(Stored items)
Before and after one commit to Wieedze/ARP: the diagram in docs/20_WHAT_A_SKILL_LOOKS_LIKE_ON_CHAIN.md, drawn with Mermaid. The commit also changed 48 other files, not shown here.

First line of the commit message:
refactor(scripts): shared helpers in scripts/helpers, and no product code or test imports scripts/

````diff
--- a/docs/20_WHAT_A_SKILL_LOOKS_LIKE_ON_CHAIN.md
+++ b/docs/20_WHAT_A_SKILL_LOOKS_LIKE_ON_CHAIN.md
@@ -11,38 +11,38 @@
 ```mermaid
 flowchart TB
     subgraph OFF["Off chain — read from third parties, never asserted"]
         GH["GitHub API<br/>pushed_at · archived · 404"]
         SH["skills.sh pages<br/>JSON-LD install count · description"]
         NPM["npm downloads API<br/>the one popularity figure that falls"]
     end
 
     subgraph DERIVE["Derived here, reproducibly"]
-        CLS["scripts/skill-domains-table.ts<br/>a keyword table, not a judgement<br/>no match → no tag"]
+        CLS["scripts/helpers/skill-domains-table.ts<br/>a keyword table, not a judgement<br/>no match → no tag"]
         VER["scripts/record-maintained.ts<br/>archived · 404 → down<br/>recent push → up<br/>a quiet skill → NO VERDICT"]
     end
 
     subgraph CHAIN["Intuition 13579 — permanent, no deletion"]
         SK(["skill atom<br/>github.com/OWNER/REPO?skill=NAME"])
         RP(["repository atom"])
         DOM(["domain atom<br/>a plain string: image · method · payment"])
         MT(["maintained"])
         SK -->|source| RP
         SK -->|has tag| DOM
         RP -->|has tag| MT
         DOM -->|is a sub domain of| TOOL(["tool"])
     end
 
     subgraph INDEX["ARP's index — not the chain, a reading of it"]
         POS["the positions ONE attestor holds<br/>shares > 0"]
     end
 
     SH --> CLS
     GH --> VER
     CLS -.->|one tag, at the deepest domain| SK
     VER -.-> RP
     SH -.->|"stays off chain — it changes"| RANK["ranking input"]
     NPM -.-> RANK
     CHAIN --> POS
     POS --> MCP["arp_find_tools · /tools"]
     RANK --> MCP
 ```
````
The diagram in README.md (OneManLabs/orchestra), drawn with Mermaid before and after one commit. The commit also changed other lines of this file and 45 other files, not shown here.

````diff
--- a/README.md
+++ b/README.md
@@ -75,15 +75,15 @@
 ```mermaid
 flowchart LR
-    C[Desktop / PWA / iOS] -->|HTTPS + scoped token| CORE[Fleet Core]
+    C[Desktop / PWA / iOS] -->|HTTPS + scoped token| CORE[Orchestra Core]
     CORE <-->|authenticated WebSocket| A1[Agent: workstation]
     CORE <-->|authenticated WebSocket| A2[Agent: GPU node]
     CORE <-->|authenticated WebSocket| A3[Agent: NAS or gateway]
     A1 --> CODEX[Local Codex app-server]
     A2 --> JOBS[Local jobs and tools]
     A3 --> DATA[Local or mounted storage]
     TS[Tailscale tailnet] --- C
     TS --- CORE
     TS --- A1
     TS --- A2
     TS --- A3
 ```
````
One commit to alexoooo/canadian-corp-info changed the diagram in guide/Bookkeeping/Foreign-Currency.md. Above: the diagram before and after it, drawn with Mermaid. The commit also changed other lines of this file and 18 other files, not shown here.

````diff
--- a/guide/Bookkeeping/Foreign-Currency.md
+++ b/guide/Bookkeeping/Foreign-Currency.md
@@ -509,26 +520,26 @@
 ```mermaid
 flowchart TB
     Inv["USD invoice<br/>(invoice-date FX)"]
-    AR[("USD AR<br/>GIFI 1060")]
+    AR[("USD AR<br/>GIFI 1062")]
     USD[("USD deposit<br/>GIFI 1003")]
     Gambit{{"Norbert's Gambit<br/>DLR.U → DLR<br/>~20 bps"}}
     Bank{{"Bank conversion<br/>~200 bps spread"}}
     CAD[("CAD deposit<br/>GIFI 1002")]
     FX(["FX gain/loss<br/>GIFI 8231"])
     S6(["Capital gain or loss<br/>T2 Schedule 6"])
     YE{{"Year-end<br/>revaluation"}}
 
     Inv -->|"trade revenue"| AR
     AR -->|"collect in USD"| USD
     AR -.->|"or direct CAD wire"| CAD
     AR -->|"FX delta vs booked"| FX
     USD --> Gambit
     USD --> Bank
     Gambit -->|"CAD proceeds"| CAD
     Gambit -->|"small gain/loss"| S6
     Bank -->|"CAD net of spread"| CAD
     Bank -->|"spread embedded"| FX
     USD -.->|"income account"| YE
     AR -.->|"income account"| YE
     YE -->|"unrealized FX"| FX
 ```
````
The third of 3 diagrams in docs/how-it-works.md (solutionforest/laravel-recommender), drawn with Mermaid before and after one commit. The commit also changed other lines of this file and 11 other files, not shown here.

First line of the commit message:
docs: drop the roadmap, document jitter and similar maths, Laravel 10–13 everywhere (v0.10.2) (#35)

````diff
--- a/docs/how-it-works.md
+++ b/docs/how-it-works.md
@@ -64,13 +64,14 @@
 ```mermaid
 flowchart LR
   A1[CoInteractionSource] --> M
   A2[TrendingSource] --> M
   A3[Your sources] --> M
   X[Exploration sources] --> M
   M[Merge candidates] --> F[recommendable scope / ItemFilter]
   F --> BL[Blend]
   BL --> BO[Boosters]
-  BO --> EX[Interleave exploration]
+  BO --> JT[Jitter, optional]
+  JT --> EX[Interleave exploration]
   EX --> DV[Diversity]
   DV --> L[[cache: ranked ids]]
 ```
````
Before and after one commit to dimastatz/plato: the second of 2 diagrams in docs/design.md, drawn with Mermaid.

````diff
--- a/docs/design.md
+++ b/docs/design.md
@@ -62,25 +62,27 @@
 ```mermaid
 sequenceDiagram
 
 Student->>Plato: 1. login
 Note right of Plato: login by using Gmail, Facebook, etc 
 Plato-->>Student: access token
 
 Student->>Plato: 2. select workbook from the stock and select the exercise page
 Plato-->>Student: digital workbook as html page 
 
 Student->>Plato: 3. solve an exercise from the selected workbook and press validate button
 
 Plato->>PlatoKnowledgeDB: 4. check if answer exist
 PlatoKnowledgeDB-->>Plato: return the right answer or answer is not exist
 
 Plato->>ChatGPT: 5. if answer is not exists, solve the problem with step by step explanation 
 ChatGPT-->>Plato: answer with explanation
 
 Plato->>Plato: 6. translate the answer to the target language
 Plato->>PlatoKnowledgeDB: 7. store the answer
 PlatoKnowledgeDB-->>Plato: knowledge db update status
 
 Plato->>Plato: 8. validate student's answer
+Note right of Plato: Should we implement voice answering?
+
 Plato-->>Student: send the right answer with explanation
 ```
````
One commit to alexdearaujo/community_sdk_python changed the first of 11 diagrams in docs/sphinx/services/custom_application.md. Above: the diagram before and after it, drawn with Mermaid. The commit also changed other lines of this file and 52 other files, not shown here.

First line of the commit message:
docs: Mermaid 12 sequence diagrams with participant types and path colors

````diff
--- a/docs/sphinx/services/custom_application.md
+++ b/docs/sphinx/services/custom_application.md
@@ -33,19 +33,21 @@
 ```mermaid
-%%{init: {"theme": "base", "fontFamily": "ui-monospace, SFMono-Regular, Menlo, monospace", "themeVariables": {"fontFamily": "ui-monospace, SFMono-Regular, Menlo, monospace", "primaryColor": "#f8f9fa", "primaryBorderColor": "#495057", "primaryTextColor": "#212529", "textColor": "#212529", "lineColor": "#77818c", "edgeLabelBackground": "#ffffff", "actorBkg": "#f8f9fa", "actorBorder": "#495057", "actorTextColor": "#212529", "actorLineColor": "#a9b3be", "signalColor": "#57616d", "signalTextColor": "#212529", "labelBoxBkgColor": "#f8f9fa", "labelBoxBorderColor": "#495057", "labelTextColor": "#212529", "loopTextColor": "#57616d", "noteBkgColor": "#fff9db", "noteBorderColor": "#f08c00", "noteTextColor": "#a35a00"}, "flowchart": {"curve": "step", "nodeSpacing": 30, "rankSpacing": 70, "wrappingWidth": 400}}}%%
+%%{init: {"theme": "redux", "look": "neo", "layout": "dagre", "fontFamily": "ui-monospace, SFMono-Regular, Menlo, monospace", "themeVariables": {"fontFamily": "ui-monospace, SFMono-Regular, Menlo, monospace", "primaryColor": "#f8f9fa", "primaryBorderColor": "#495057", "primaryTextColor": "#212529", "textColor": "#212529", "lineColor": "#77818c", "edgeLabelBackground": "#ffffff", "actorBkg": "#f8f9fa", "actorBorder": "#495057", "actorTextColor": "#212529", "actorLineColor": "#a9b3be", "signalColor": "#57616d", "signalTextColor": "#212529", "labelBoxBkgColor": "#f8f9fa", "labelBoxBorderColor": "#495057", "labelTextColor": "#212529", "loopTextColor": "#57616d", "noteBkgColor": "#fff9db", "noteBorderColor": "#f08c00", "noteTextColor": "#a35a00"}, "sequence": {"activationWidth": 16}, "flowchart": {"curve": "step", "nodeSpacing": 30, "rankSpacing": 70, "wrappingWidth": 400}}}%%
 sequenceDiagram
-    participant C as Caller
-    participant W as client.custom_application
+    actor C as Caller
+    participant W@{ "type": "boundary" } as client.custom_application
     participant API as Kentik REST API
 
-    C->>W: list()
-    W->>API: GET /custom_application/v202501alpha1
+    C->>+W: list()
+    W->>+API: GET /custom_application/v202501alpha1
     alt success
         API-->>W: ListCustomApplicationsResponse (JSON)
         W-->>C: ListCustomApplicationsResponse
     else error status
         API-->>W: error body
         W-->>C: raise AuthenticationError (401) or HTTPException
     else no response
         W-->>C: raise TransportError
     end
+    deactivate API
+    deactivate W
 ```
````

■ **ABOUT THIS TASK**: One number answers this exercise: the count of lines above in which the word "right" appears.

■ **WRITTEN RESPONSE**: 4